§ **ASSIGNMENT**:
The copy has to match the data exactly and leave out every picture.

§ **SOURCE INFORMATION**:

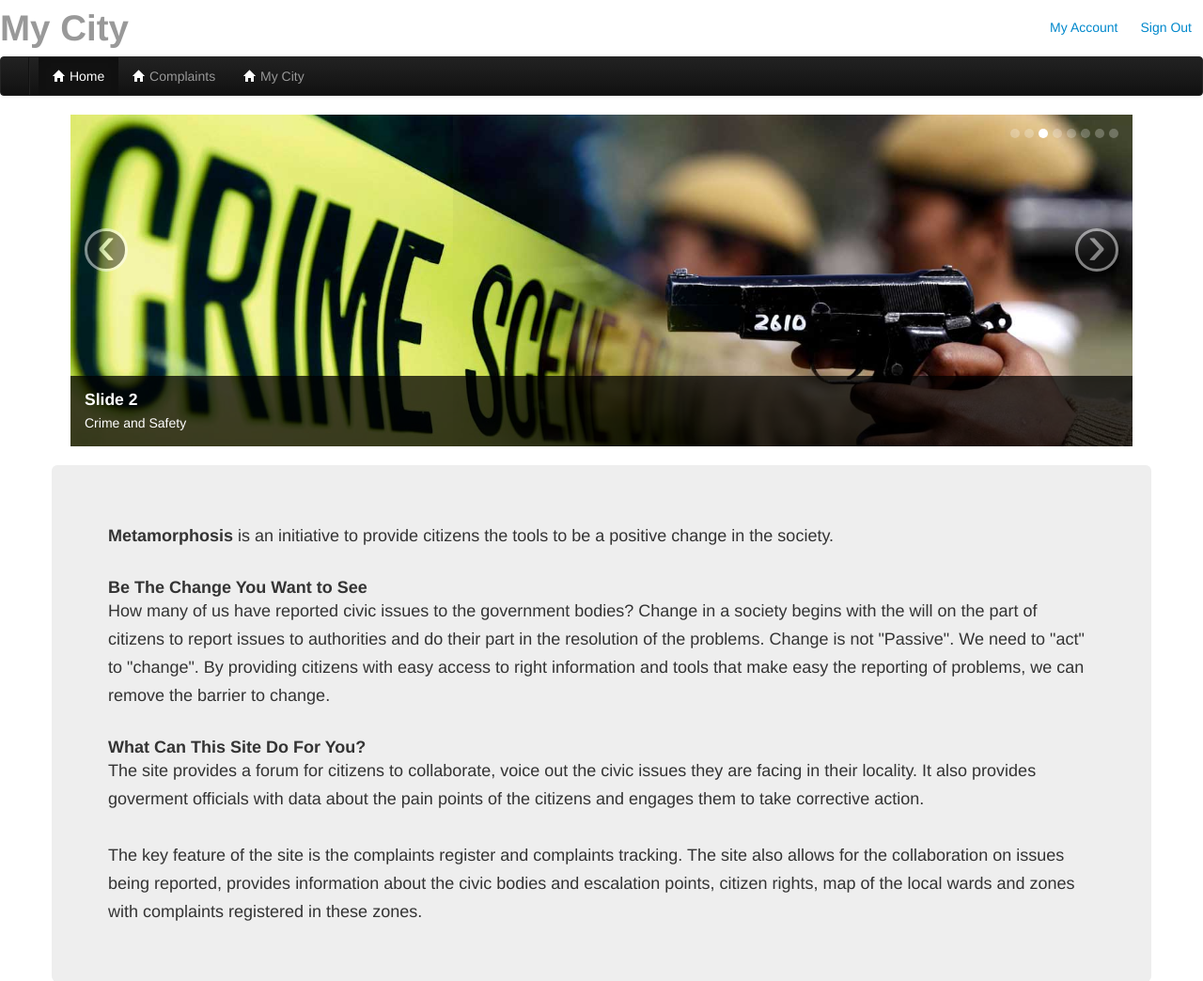
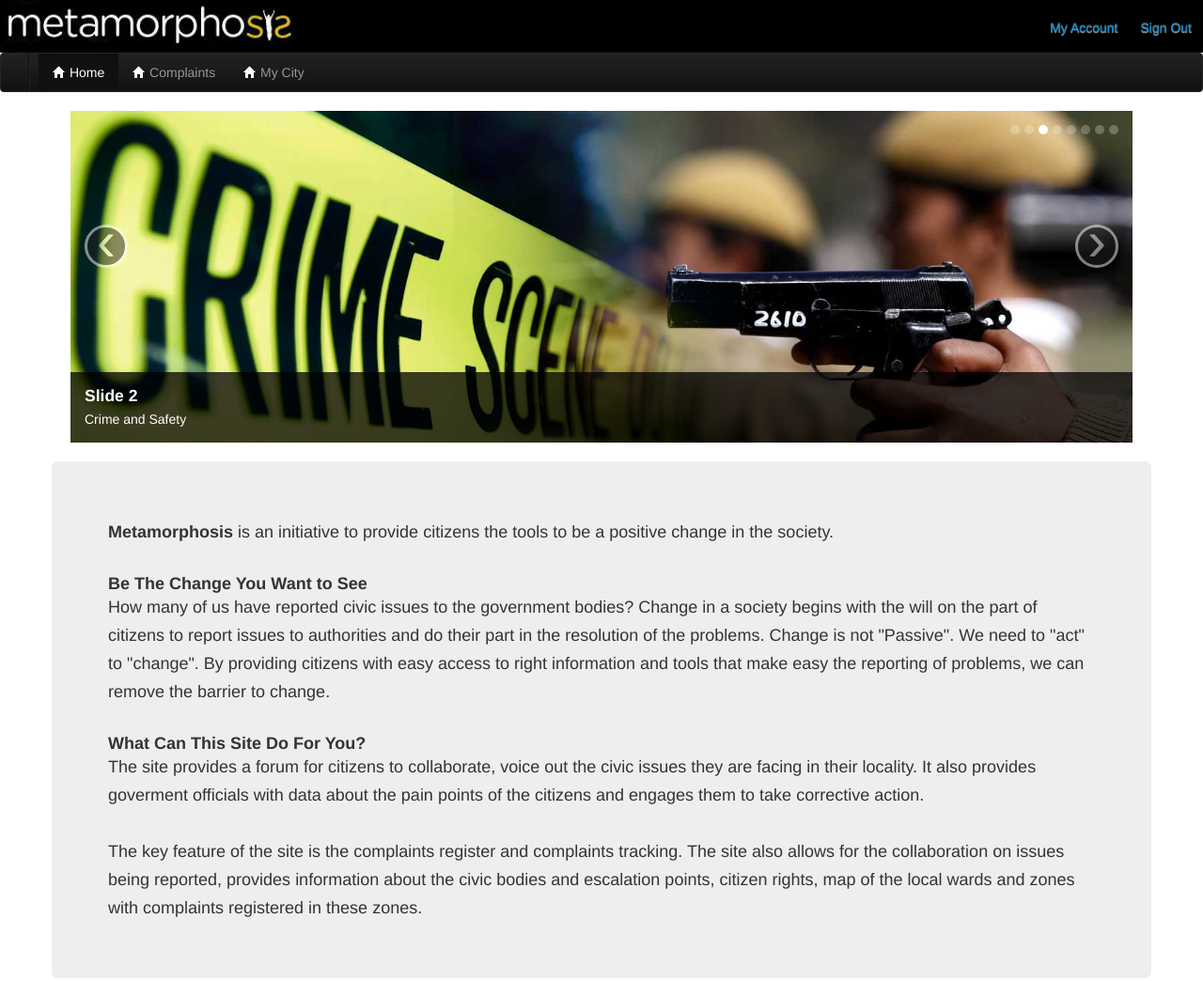
Before and after one commit to roddiedude/hackathon, a Django app: page /editAccount/ in a window 1280 px wide. Shown: the top 1044 px of the page at 94% size. Run offline with Django 3.2, Linux system fonts and the light colour scheme; parts of the project's set-up code (start-up, migrations or seed data) failed here and were passed over; some libraries are stand-ins or nearby versions.

Commit message:
css changes

```diff
--- a/accounts/templates/accounts/editAccount.html
+++ b/accounts/templates/accounts/editAccount.html
@@ -26,6 +26,13 @@ a.icon {
 	height: 100%;
 	min-height: 100%
 }
+
+.mm-banner
+ {
+	height: 56px;
+	float: left;
+	display: block;
+}
 </style>
 
    <script src="{% static 'scripts/jquery/jquery-1.10.2.js' %}"></script>
@@ -43,12 +50,10 @@ a.icon {
 <body ng-controller="HomeController">
 	<div class="head">
 		<div class="row-fluid">
-			<div class="span12">
-				<div class="span6">
-					<h1 class="muted">My City</h1>
-				</div>
+			<div class="span12" style="background-color: black;">
+				<img src="/static/img/metamorphosisLogo.jpg" alt="" class="mm-banner" />
 
-				<div class="span4 offset2" style="margin-top: 15px;">
+				<div class="span4 offset2" style="margin-top: 15px; float: right;">
 					<a href="/accounts/logout" class="btn btn-link pull-right">Sign Out</a>
 					<a href="/accounts/editAccount/#/edit" class="btn btn-link pull-right">My Account</a>
 				</div>
--- a/accounts/templates/accounts/homepage.html
+++ b/accounts/templates/accounts/homepage.html
@@ -21,6 +21,7 @@
         	height: 56px;
 			float: left;
 			display: block;
+			margin-top: -6px;
         }
     </style>
 
```
Also changed, not shown: accounts/templates/accounts/admin-landing.html (+9 -7 lines), accounts/templates/accounts/landing.html (+9 -5 lines), accounts/templates/accounts/locality.html (+9 -7 lines), complaint/templates/complaint/detail.html (+11 -5 lines).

§ **RESPONSE BOX**:
Before and after one commit to roddiedude/hackathon, a Django app: page /editAccount/ in a window 1280 px wide. Shown: the top 1044 px of the page at 94% size. Run offline with Django 3.2, Linux system fonts and the light colour scheme; parts of the project's set-up code (start-up, migrations or seed data) failed here and were passed over; some libraries are stand-ins or nearby versions.

Commit message:
css changes

```diff
--- a/accounts/templates/accounts/editAccount.html
+++ b/accounts/templates/accounts/editAccount.html
@@ -26,6 +26,13 @@ a.icon {
 	height: 100%;
 	min-height: 100%
 }
+
+.mm-banner
+ {
+	height: 56px;
+	float: left;
+	display: block;
+}
 </style>
 
    <script src="{% static 'scripts/jquery/jquery-1.10.2.js' %}"></script>
@@ -43,12 +50,10 @@ a.icon {
 <body ng-controller="HomeController">
 	<div class="head">
 		<div class="row-fluid">
-			<div class="span12">
-				<div class="span6">
-					<h1 class="muted">My City</h1>
-				</div>
+			<div class="span12" style="background-color: black;">
+				<img src="/static/img/metamorphosisLogo.jpg" alt="" class="mm-banner" />
 
-				<div class="span4 offset2" style="margin-top: 15px;">
+				<div class="span4 offset2" style="margin-top: 15px; float: right;">
 					<a href="/accounts/logout" class="btn btn-link pull-right">Sign Out</a>
 					<a href="/accounts/editAccount/#/edit" class="btn btn-link pull-right">My Account</a>
 				</div>
--- a/accounts/templates/accounts/homepage.html
+++ b/accounts/templates/accounts/homepage.html
@@ -21,6 +21,7 @@
         	height: 56px;
 			float: left;
 			display: block;
+			margin-top: -6px;
         }
     </style>
 
```
Also changed, not shown: accounts/templates/accounts/admin-landing.html (+9 -7 lines), accounts/templates/accounts/landing.html (+9 -5 lines), accounts/templates/accounts/locality.html (+9 -7 lines), complaint/templates/complaint/detail.html (+11 -5 lines).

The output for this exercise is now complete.